This leads us to Charlie’s magnum opus “Bitter” – the rollercoaster ride of ‘feels’ as Charlie shares some of the most poignant lyrics – “Was I trying to cash in the fantasy without the reality check?”, “Embrace the silence when thereʼs nothing left/You got no room for demons when youʼre self-possessed” and of course, ” Was I spoilt for love/Have you had enough/Wait out the danger/You donʼt have to ask/This maudlin moment/Will soon come to pass”. Sheer bloody genius.

Incredibly, Charlie offers two potential “Bitter”-killers, so to speak, here with “Light Breaks In” and “I Only Tell the Truth”.

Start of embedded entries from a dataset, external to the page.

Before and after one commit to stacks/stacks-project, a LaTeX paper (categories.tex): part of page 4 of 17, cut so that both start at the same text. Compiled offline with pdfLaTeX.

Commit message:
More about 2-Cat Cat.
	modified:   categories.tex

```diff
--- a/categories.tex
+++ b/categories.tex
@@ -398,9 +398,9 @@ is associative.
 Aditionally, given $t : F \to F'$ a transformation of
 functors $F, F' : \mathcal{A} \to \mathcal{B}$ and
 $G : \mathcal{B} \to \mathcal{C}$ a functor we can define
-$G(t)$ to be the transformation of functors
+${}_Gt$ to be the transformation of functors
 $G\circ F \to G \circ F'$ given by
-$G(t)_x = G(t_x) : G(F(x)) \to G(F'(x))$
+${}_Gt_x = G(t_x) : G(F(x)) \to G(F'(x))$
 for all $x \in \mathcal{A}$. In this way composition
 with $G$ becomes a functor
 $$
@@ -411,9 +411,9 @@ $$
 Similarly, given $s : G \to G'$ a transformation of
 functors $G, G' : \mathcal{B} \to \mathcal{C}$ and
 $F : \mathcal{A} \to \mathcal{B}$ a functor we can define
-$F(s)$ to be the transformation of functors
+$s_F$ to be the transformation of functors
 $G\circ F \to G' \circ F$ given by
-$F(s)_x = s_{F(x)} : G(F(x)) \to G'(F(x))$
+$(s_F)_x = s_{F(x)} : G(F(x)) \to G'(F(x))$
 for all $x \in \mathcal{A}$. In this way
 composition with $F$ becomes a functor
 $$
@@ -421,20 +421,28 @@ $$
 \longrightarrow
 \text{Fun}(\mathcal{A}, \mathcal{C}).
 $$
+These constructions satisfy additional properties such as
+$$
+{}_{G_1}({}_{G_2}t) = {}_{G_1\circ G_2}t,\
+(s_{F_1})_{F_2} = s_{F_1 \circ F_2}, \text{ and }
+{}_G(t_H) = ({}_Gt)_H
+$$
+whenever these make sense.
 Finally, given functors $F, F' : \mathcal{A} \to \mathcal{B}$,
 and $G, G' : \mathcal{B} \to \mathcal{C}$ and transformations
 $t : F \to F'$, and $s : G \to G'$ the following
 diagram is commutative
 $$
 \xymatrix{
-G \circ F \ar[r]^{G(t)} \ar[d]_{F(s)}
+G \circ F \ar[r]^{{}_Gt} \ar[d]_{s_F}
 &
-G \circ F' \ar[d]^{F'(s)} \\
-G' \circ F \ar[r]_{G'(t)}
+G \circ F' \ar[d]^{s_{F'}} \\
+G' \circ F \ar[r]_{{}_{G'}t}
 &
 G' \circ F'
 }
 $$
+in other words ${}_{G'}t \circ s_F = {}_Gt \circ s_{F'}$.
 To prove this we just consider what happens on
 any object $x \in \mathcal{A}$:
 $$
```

The former is a early 70s folk-inflected stunner where Charlie slays with guitar and voice. And when the string sections moves in, I challenge you not to feel that lump in the throat moment before the tears well up. Fuckin’ gorgeous with sentiments to match – “Pour out all your sorrow/Were you waiting for a sign/Only breathing just a little/And calling it a life”. Beautiful.

The latter is the closing track and yet again is another melancholy masterpiece as you listen to the airplane pilot giving instructions for landing. Wonderfully arranged and primed for the kill once Charlie gets to the heart-breaking chorus – “But I won’t catch you if you let go/I’ll pick apart the things you let fold/If that’s what you want I guess we’ll move on/I’m sorry” – and for anyone who has lived through the death of a relationship, these words take on massive proportions. For me personally, I have broken down more than a few times when feeling the intensity of the emotions that Charlie is conveying here. All too real. And when the “Outro” hits, its hard to describe as the sad lonely piano plays out to the sound of children.

But then, it’s over, and I press play again and let the magic of Charlie Lim wash over me once more.

Time/Space will be released on June 6th at the House of Riot concert at the Esplanade Concert Hall. Tickets available from SISTIC